▶ _What to do_
All lines containing the string "docs" must be copied from the entries.

▶ _Modification records_
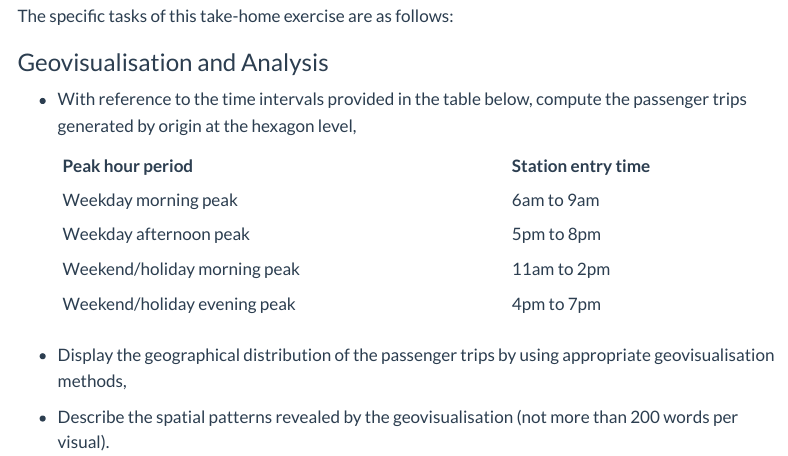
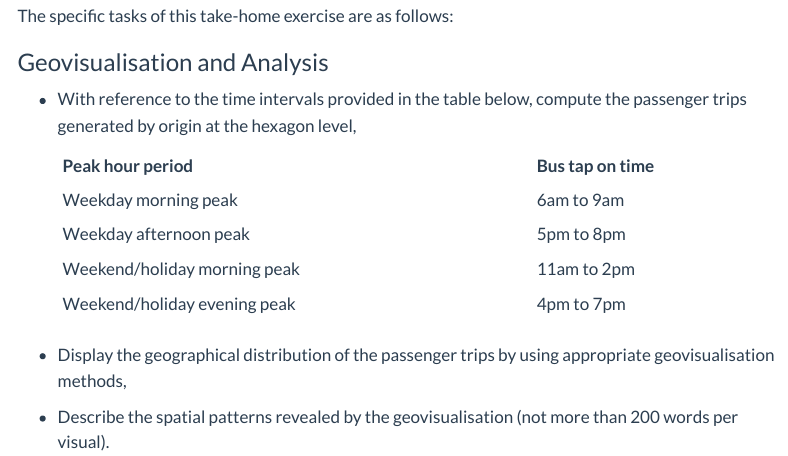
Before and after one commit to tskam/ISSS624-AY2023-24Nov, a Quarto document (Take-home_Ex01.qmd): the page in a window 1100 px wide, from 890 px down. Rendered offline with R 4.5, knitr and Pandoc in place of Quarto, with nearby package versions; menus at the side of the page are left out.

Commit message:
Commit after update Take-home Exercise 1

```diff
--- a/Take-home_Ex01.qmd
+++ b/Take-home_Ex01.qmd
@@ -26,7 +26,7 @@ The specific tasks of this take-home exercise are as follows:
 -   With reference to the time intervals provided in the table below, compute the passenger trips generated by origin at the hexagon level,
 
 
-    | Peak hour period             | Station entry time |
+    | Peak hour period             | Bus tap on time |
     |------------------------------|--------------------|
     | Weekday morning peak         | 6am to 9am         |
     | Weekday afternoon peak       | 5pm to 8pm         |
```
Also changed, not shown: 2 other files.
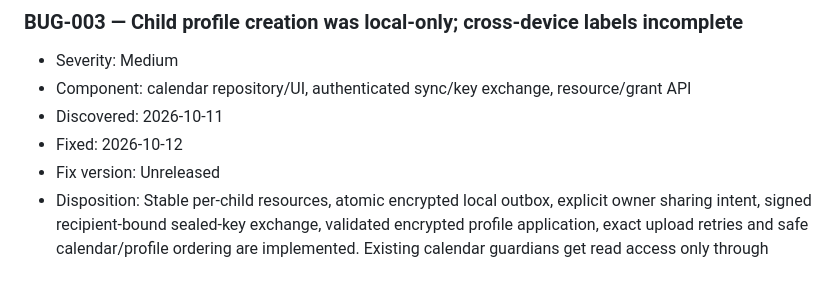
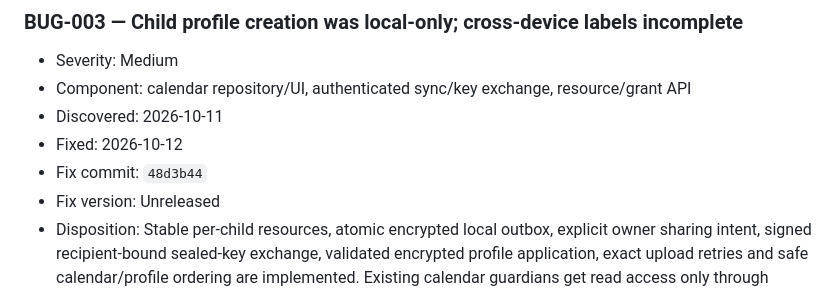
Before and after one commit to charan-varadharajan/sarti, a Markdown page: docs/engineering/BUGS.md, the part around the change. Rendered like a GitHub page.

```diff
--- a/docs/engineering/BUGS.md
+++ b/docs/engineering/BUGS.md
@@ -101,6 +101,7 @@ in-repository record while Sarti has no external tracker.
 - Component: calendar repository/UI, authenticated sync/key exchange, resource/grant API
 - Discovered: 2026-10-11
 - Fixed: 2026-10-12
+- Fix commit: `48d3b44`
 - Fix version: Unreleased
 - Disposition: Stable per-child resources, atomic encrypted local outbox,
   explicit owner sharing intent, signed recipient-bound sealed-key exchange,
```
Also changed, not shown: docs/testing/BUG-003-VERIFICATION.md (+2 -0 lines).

▶ _Final answer_
Before and after one commit to charan-varadharajan/sarti, a Markdown page: docs/engineering/BUGS.md, the part around the change. Rendered like a GitHub page.
--- a/docs/engineering/BUGS.md
+++ b/docs/engineering/BUGS.md
Also changed, not shown: docs/testing/BUG-003-VERIFICATION.md (+2 -0 lines).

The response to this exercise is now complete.